And this behaviour in presuming everyone is the same happens when people are asked about their lives too. Certain types of childhoods are presumed. Certain experiences are presumed. And all this does is drive people into feeling they can’t talk about their actual lives and experiences. It means people feel uncomfortable and either don’t talk about their different lives, or play along with the cloning in some way.
Rebels are everywhere
It’s not just about employees either. Companies send gifts to customers…which are often alcohol. We provide prizes in competitions, which are often alcohol. And if they’re not alcohol, they can be food gifts which some people will not be able to eat.
When we meet with suppliers or partners, it’s very rare for anyone to ask in advance about the accessibility of a venue, or whether they have any other accessibility requirements.
Over the last 18 months, we have been distant from each other. This means for some people they have not had to endure the handshakes, or worse, those business associates who think it’s OK to hug you.
It’s the fact that we’re not all clones, some of us are rebels. And we don’t want people to presume we’re clones. Read Matthew Syed’s book Rebel Ideas about why teams of rebels are better than teams of clones anyway!
We all make assumptions about people from our first interactions with them. Everyone does it, literally everyone, including Princess Leia! And I’m presuming everyone has watched Star Wars with this reference. For a lot of people, this doesn’t mean much.
If we’re going to develop working cultures that actually include everyone, then we all need to think about and understand the differences we all have. There’s nothing that radical about it. All it takes is thinking and remembering that everyone is not the same as you. And that doesn’t mean you can’t talk about watching the football! Of course, lots of people will have watched it, just not everyone. How about being more inclusive instead, and giving people flexible days off – to take a day off when your fun thing of choice happens?
For employers, here are some things to think about:
- Your working culture and what you say about it in job adverts and in your communications
- Rewards you offer your employees
- Gifts you send to customers, suppliers, and other people
- The language you use for communicating about employee benefits
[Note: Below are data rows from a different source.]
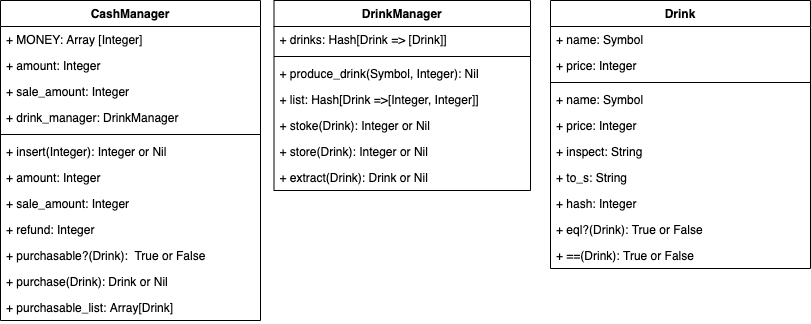
Above: images/class.png in fumtas1k/tddbc_ft (draw.io), before the change. Source tidied: cells renumbered, new cells last; positions are measured from the earlier drawing's top-left corner, leaving out a move shared by most shapes.
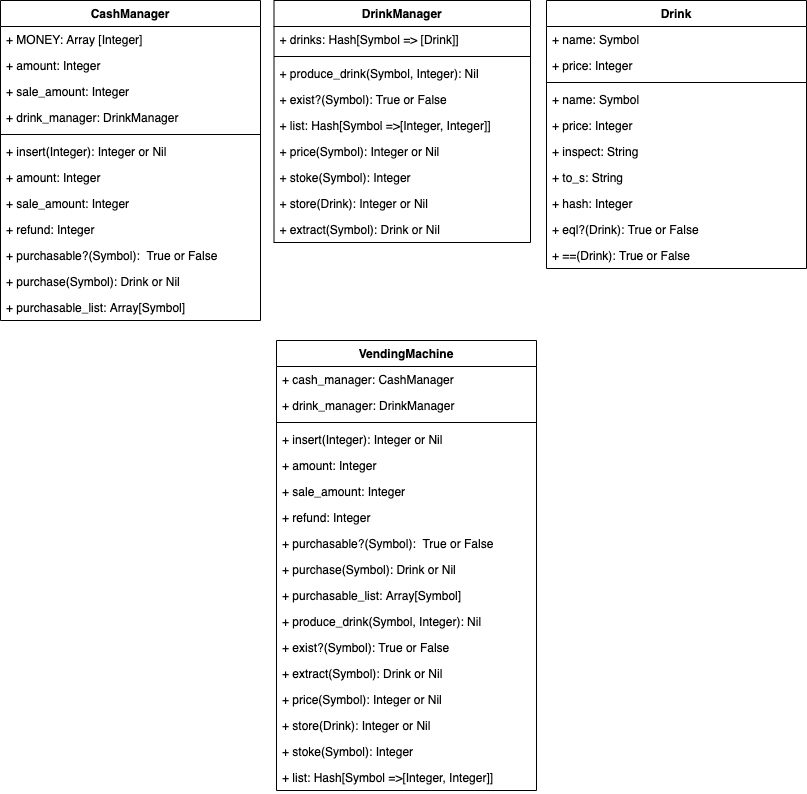
After the commit.

Commit message:
change: クラス設定変更

What changed in the source:
```diff
@@ -32,19 +32,19 @@
     <mxCell id="11" value="+ refund: Integer" style="text;strokeColor=none;fillColor=none;align=left;verticalAlign=top;spacingLeft=4;spacingRight=4;overflow=hidden;" parent="2" vertex="1">
       <mxGeometry y="216" width="260" height="26" as="geometry" />
     </mxCell>
-    <mxCell id="12" value="+ purchasable?(Drink):  True or False" style="text;strokeColor=none;fillColor=none;align=left;verticalAlign=top;spacingLeft=4;spacingRight=4;overflow=hidden;" parent="2" vertex="1">
+    <mxCell id="12" value="+ purchasable?(Symbol):  True or False" style="text;strokeColor=none;fillColor=none;align=left;verticalAlign=top;spacingLeft=4;spacingRight=4;overflow=hidden;" parent="2" vertex="1">
       <mxGeometry y="242" width="260" height="26" as="geometry" />
     </mxCell>
-    <mxCell id="13" value="+ purchase(Drink): Drink or Nil" style="text;strokeColor=none;fillColor=none;align=left;verticalAlign=top;spacingLeft=4;spacingRight=4;overflow=hidden;" parent="2" vertex="1">
+    <mxCell id="13" value="+ purchase(Symbol): Drink or Nil" style="text;strokeColor=none;fillColor=none;align=left;verticalAlign=top;spacingLeft=4;spacingRight=4;overflow=hidden;" parent="2" vertex="1">
       <mxGeometry y="268" width="260" height="26" as="geometry" />
     </mxCell>
-    <mxCell id="14" value="+ purchasable_list: Array[Drink]" style="text;strokeColor=none;fillColor=none;align=left;verticalAlign=top;spacingLeft=4;spacingRight=4;overflow=hidden;" parent="2" vertex="1">
+    <mxCell id="14" value="+ purchasable_list: Array[Symbol]" style="text;strokeColor=none;fillColor=none;align=left;verticalAlign=top;spacingLeft=4;spacingRight=4;overflow=hidden;" parent="2" vertex="1">
       <mxGeometry y="294" width="260" height="26" as="geometry" />
     </mxCell>
     <mxCell id="15" value="DrinkManager" style="swimlane;fontStyle=1;align=center;verticalAlign=top;horizontal=1;startSize=26;" parent="1" vertex="1">
-      <mxGeometry x="273.5" width="256.5" height="190" as="geometry" />
+      <mxGeometry x="273.5" width="256.5" height="242" as="geometry" />
     </mxCell>
-    <mxCell id="16" value="+ drinks: Hash[Drink =&gt; [Drink]]" style="text;strokeColor=none;fillColor=none;align=left;verticalAlign=top;spacingLeft=4;spacingRight=4;overflow=hidden;" parent="15" vertex="1">
+    <mxCell id="16" value="+ drinks: Hash[Symbol =&gt; [Drink]]" style="text;strokeColor=none;fillColor=none;align=left;verticalAlign=top;spacingLeft=4;spacingRight=4;overflow=hidden;" parent="15" vertex="1">
       <mxGeometry y="26" width="256.5" height="26" as="geometry" />
     </mxCell>
     <mxCell id="17" style="line;strokeWidth=1;fillColor=none;align=left;verticalAlign=middle;spacingTop=-1;spacingLeft=3;spacingRight=3;labelPosition=right;" parent="15" vertex="1">
@@ -53,20 +53,26 @@
     <mxCell id="18" value="+ produce_drink(Symbol, Integer): Nil" style="text;strokeColor=none;fillColor=none;align=left;verticalAlign=top;spacingLeft=4;spacingRight=4;overflow=hidden;" parent="15" vertex="1">
       <mxGeometry y="60" width="256.5" height="26" as="geometry" />
     </mxCell>
+    <mxCell id="34" value="+ exist?(Symbol): True or False" style="text;strokeColor=none;fillColor=none;align=left;verticalAlign=top;spacingLeft=4;spacingRight=4;overflow=hidden;" parent="15" vertex="1">
+      <mxGeometry y="86" width="256.5" height="26" as="geometry" />
+    </mxCell>
-    <mxCell id="19" value="+ list: Hash[Drink =&gt;[Integer, Integer]]" style="text;strokeColor=none;fillColor=none;align=left;verticalAlign=top;spacingLeft=4;spacingRight=4;overflow=hidden;" parent="15" vertex="1">
-      <mxGeometry y="86" width="256.5" height="26" as="geometry" />
+    <mxCell id="19" value="+ list: Hash[Symbol =&gt;[Integer, Integer]]" style="text;strokeColor=none;fillColor=none;align=left;verticalAlign=top;spacingLeft=4;spacingRight=4;overflow=hidden;" parent="15" vertex="1">
+      <mxGeometry y="112" width="256.5" height="26" as="geometry" />
     </mxCell>
+    <mxCell id="35" value="+ price(Symbol): Integer or Nil" style="text;strokeColor=none;fillColor=none;align=left;verticalAlign=top;spacingLeft=4;spacingRight=4;overflow=hidden;" parent="15" vertex="1">
+      <mxGeometry y="138" width="256.5" height="26" as="geometry" />
+    </mxCell>
-    <mxCell id="20" value="+ stoke(Drink): Integer or Nil" style="text;strokeColor=none;fillColor=none;align=left;verticalAlign=top;spacingLeft=4;spacingRight=4;overflow=hidden;" parent="15" vertex="1">
-      <mxGeometry y="112" width="256.5" height="26" as="geometry" />
+    <mxCell id="20" value="+ stoke(Symbol): Integer" style="text;strokeColor=none;fillColor=none;align=left;verticalAlign=top;spacingLeft=4;spacingRight=4;overflow=hidden;" parent="15" vertex="1">
+      <mxGeometry y="164" width="256.5" height="26" as="geometry" />
     </mxCell>
     <mxCell id="21" value="+ store(Drink): Integer or Nil" style="text;strokeColor=none;fillColor=none;align=left;verticalAlign=top;spacingLeft=4;spacingRight=4;overflow=hidden;" parent="15" vertex="1">
-      <mxGeometry y="138" width="256.5" height="26" as="geometry" />
+      <mxGeometry y="190" width="256.5" height="26" as="geometry" />
     </mxCell>
-    <mxCell id="22" value="+ extract(Drink): Drink or Nil" style="text;strokeColor=none;fillColor=none;align=left;verticalAlign=top;spacingLeft=4;spacingRight=4;overflow=hidden;" parent="15" vertex="1">
-      <mxGeometry y="164" width="256.5" height="26" as="geometry" />
+    <mxCell id="22" value="+ extract(Symbol): Drink or Nil" style="text;strokeColor=none;fillColor=none;align=left;verticalAlign=top;spacingLeft=4;spacingRight=4;overflow=hidden;" parent="15" vertex="1">
+      <mxGeometry y="216" width="256.5" height="26" as="geometry" />
     </mxCell>
     <mxCell id="23" value="Drink" style="swimlane;fontStyle=1;align=center;verticalAlign=top;horizontal=1;startSize=26;" parent="1" vertex="1">
-      <mxGeometry x="550" width="260" height="268" as="geometry" />
+      <mxGeometry x="546" width="260" height="268" as="geometry" />
     </mxCell>
     <mxCell id="24" value="+ name: Symbol" style="text;strokeColor=none;fillColor=none;align=left;verticalAlign=top;spacingLeft=4;spacingRight=4;overflow=hidden;" parent="23" vertex="1">
       <mxGeometry y="26" width="260" height="26" as="geometry" />
@@ -98,5 +104,59 @@
     <mxCell id="33" value="+ ==(Drink): True or False" style="text;strokeColor=none;fillColor=none;align=left;verticalAlign=top;spacingLeft=4;spacingRight=4;overflow=hidden;" parent="23" vertex="1">
       <mxGeometry y="242" width="260" height="26" as="geometry" />
     </mxCell>
+    <mxCell id="36" value="VendingMachine" style="swimlane;fontStyle=1;align=center;verticalAlign=top;horizontal=1;startSize=26;" parent="1" vertex="1">
+      <mxGeometry x="276" y="340" width="260" height="450" as="geometry" />
+    </mxCell>
+    <mxCell id="37" value="+ cash_manager: CashManager" style="text;strokeColor=none;fillColor=none;align=left;verticalAlign=top;spacingLeft=4;spacingRight=4;overflow=hidden;" parent="36" vertex="1">
+      <mxGeometry y="26" width="260" height="26" as="geometry" />
+    </mxCell>
+    <mxCell id="38" value="+ drink_manager: DrinkManager" style="text;strokeColor=none;fillColor=none;align=left;verticalAlign=top;spacingLeft=4;spacingRight=4;overflow=hidden;" parent="36" vertex="1">
+      <mxGeometry y="52" width="260" height="26" as="geometry" />
+    </mxCell>
+    <mxCell id="39" style="line;strokeWidth=1;fillColor=none;align=left;verticalAlign=middle;spacingTop=-1;spacingLeft=3;spacingRight=3;labelPosition=right;" parent="36" vertex="1">
+      <mxGeometry y="78" width="260" height="8" as="geometry" />
+    </mxCell>
+    <mxCell id="40" value="+ insert(Integer): Integer or Nil" style="text;strokeColor=none;fillColor=none;align=left;verticalAlign=top;spacingLeft=4;spacingRight=4;overflow=hidden;" parent="36" vertex="1">
+      <mxGeometry y="86" width="260" height="26" as="geometry" />
+    </mxCell>
+    <mxCell id="41" value="+ amount: Integer" style="text;strokeColor=none;fillColor=none;align=left;verticalAlign=top;spacingLeft=4;spacingRight=4;overflow=hidden;" parent="36" vertex="1">
+      <mxGeometry y="112" width="260" height="26" as="geometry" />
+    </mxCell>
+    <mxCell id="42" value="+ sale_amount: Integer" style="text;strokeColor=none;fillColor=none;align=left;verticalAlign=top;spacingLeft=4;spacingRight=4;overflow=hidden;" parent="36" vertex="1">
+      <mxGeometry y="138" width="260" height="26" as="geometry" />
+    </mxCell>
+    <mxCell id="43" value="+ refund: Integer" style="text;strokeColor=none;fillColor=none;align=left;verticalAlign=top;spacingLeft=4;spacingRight=4;overflow=hidden;" parent="36" vertex="1">
+      <mxGeometry y="164" width="260" height="26" as="geometry" />
+    </mxCell>
+    <mxCell id="44" value="+ purchasable?(Symbol):  True or False" style="text;strokeColor=none;fillColor=none;align=left;verticalAlign=top;spacingLeft=4;spacingRight=4;overflow=hidden;" parent="36" vertex="1">
+      <mxGeometry y="190" width="260" height="26" as="geometry" />
+    </mxCell>
+    <mxCell id="45" value="+ purchase(Symbol): Drink or Nil" style="text;strokeColor=none;fillColor=none;align=left;verticalAlign=top;spacingLeft=4;spacingRight=4;overflow=hidden;" parent="36" vertex="1">
+      <mxGeometry y="216" width="260" height="26" as="geometry" />
+    </mxCell>
+    <mxCell id="46" value="+ purchasable_list: Array[Symbol]" style="text;strokeColor=none;fillColor=none;align=left;verticalAlign=top;spacingLeft=4;spacingRight=4;overflow=hidden;" parent="36" vertex="1">
+      <mxGeometry y="242" width="260" height="26" as="geometry" />
+    </mxCell>
+    <mxCell id="47" value="+ produce_drink(Symbol, Integer): Nil" style="text;strokeColor=none;fillColor=none;align=left;verticalAlign=top;spacingLeft=4;spacingRight=4;overflow=hidden;" parent="36" vertex="1">
+      <mxGeometry y="268" width="260" height="26" as="geometry" />
+    </mxCell>
+    <mxCell id="48" value="+ exist?(Symbol): True or False" style="text;strokeColor=none;fillColor=none;align=left;verticalAlign=top;spacingLeft=4;spacingRight=4;overflow=hidden;" parent="36" vertex="1">
+      <mxGeometry y="294" width="260" height="26" as="geometry" />
+    </mxCell>
+    <mxCell id="49" value="+ extract(Symbol): Drink or Nil" style="text;strokeColor=none;fillColor=none;align=left;verticalAlign=top;spacingLeft=4;spacingRight=4;overflow=hidden;" parent="36" vertex="1">
+      <mxGeometry y="320" width="260" height="26" as="geometry" />
+    </mxCell>
+    <mxCell id="50" value="+ price(Symbol): Integer or Nil" style="text;strokeColor=none;fillColor=none;align=left;verticalAlign=top;spacingLeft=4;spacingRight=4;overflow=hidden;" parent="36" vertex="1">
+      <mxGeometry y="346" width="260" height="26" as="geometry" />
+    </mxCell>
+    <mxCell id="51" value="+ store(Drink): Integer or Nil" style="text;strokeColor=none;fillColor=none;align=left;verticalAlign=top;spacingLeft=4;spacingRight=4;overflow=hidden;" parent="36" vertex="1">
+      <mxGeometry y="372" width="260" height="26" as="geometry" />
+    </mxCell>
+    <mxCell id="52" value="+ stoke(Symbol): Integer" style="text;strokeColor=none;fillColor=none;align=left;verticalAlign=top;spacingLeft=4;spacingRight=4;overflow=hidden;" parent="36" vertex="1">
+      <mxGeometry y="398" width="260" height="26" as="geometry" />
+    </mxCell>
+    <mxCell id="53" value="+ list: Hash[Symbol =&gt;[Integer, Integer]]" style="text;strokeColor=none;fillColor=none;align=left;verticalAlign=top;spacingLeft=4;spacingRight=4;overflow=hidden;" parent="36" vertex="1">
+      <mxGeometry y="424" width="260" height="26" as="geometry" />
+    </mxCell>
   </root>
 </mxGraphModel>
```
And if this has got you thinking, talk to us about how we can help you develop an inclusive working culture that includes everyone. Email firstname.lastname@example.org